COMMON NAME. Balsam Poplar.
    MEDICINAL PART. The buds.
    Description. -- This tree, also called Tacamahac Poplar, attains the height of from fifty to seventy feet, with a trunk about eighteen inches in diameter. The branches are smooth, round, and deep brown. The leaves are ovate, gradually tapering, and pointed, deep-green above, and smooth on both sides.
    History. -- This tree is found in Siberia, and in the northern parts of the United States and Canada. In America it is in blossom in April. The leaf-buds are the officinal part. They should be collected in the spring, in order that the fragrant resinous matter with which they are covered may be properly separated in boiling water, for upon this their virtues depend. They have an agreeable, incense-like odor, and an unpleasant, bitterish taste. The balsamic juice is collected in Canada in shells, and sent to Europe under the name of Tacamahaca. Alcohol, or spirits, is the proper solvent. The Populus Balsamifera is generally confounded with the Populus Candicans, from whose buds we get the virtues known as the Balm of Gilead; but it is much the superior tree for medical purposes.
    Properties and Uses. -- The buds are stimulant, tonic, diuretic, and anti-scorbutic. In tincture they have been beneficially employed in affections of the stomach and kidneys and in scurvy and rheumatism. Sometimes they are applied in that form as a remedy for affections of the chest. The bark is known to be tonic and cathartic, and will prove of service in gout and rheumatism.
    Dose. -- Of a tincture of the buds, from one to four fluid drachms; of an extract of the bark, five to fifteen grains, three times a day.

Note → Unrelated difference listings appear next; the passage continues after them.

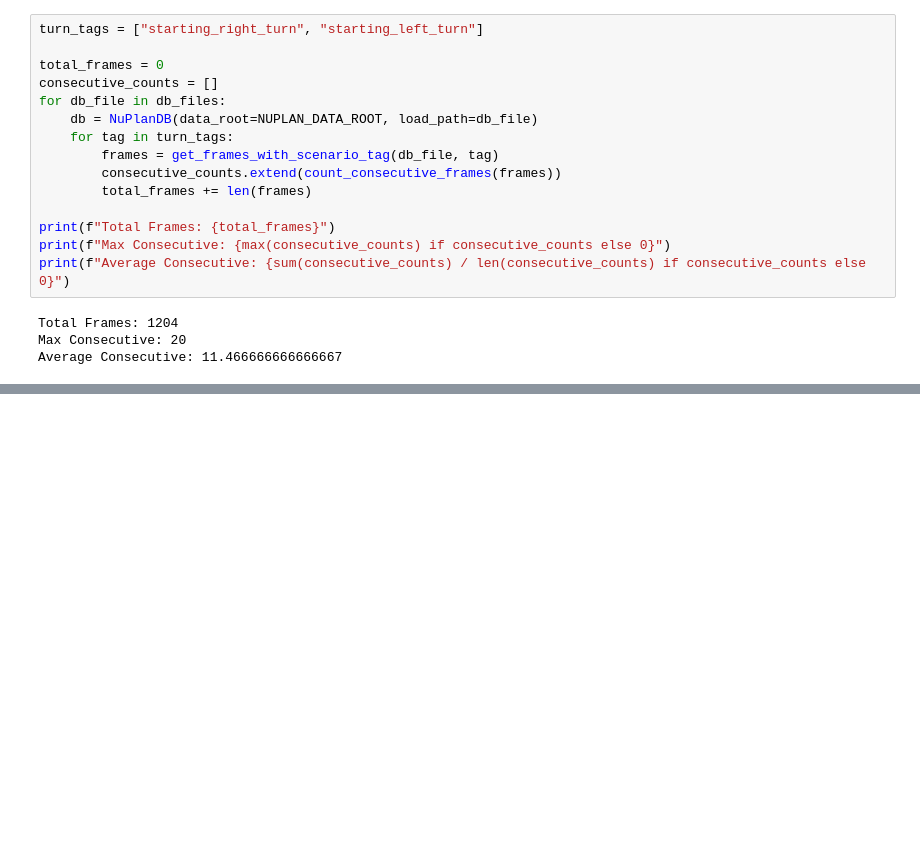
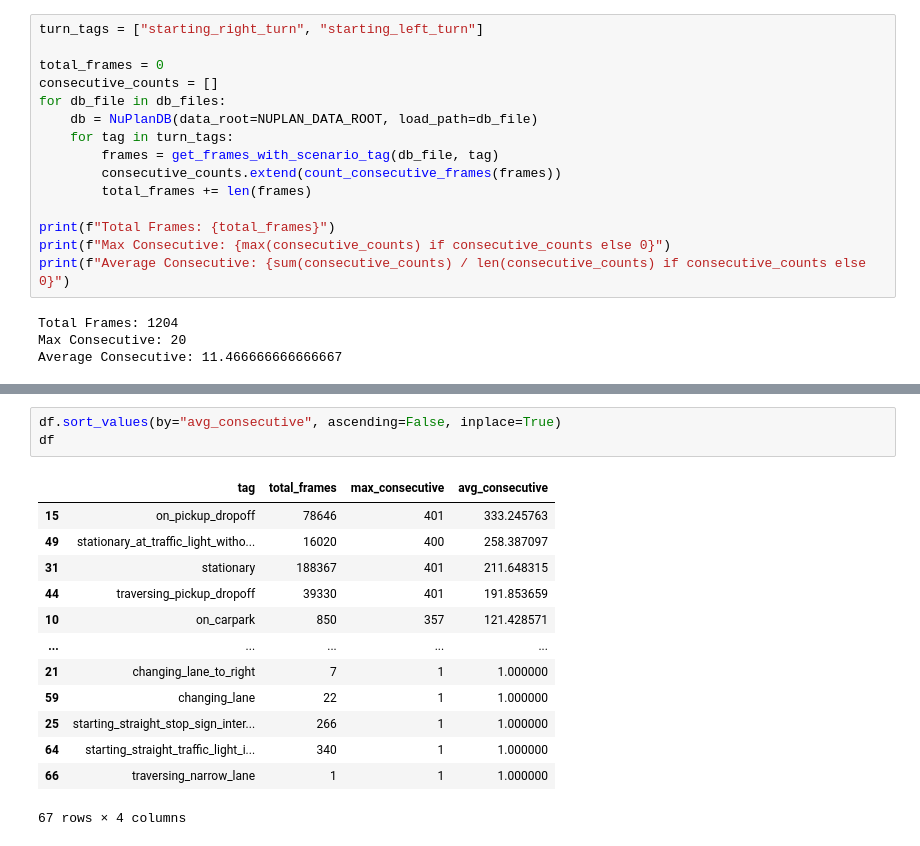
Before and after one commit to ZendarInc/nuplan-devkit, a Jupyter notebook: notebooks/nuplan_dataset.ipynb, the cells around one changed output, grey strips where cells are left out. Drawn from its saved outputs; the diff is of its cells as text; blank space fills up the shorter version.

```diff
--- a/notebooks/nuplan_dataset.ipynb
+++ b/notebooks/nuplan_dataset.ipynb
@@ -331,0 +366,17 @@ Average Consecutive: 11.466666666666667
+# %%
+df.sort_values(by="avg_consecutive", ascending=False, inplace=True)
+df
+# %% [output]
+|  | tag | total_frames | max_consecutive | avg_consecutive |
+| 15 | on_pickup_dropoff | 78646 | 401 | 333.245763 |
+| 49 | stationary_at_traffic_light_witho... | 16020 | 400 | 258.387097 |
+| 31 | stationary | 188367 | 401 | 211.648315 |
+| 44 | traversing_pickup_dropoff | 39330 | 401 | 191.853659 |
+| 10 | on_carpark | 850 | 357 | 121.428571 |
+| ... | ... | ... | ... | ... |
+| 21 | changing_lane_to_right | 7 | 1 | 1.000000 |
+| 59 | changing_lane | 22 | 1 | 1.000000 |
+| 25 | starting_straight_stop_sign_inter... | 266 | 1 | 1.000000 |
+| 64 | starting_straight_traffic_light_i... | 340 | 1 | 1.000000 |
+| 66 | traversing_narrow_lane | 1 | 1 | 1.000000 |
+67 rows × 4 columns
```
Also changed, not shown: parts of 3 cells of this notebook, 1 other file.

    POPULUS TREMULOIDES, White Poplar, or Aspen, the well-known tree, furnishes us with Populin and Salacin; and is tonic and febrifuge, useful in intermittents. It has also good diuretic properties, and is beneficial in urinary affections, gonorrhoea, gleet, etc.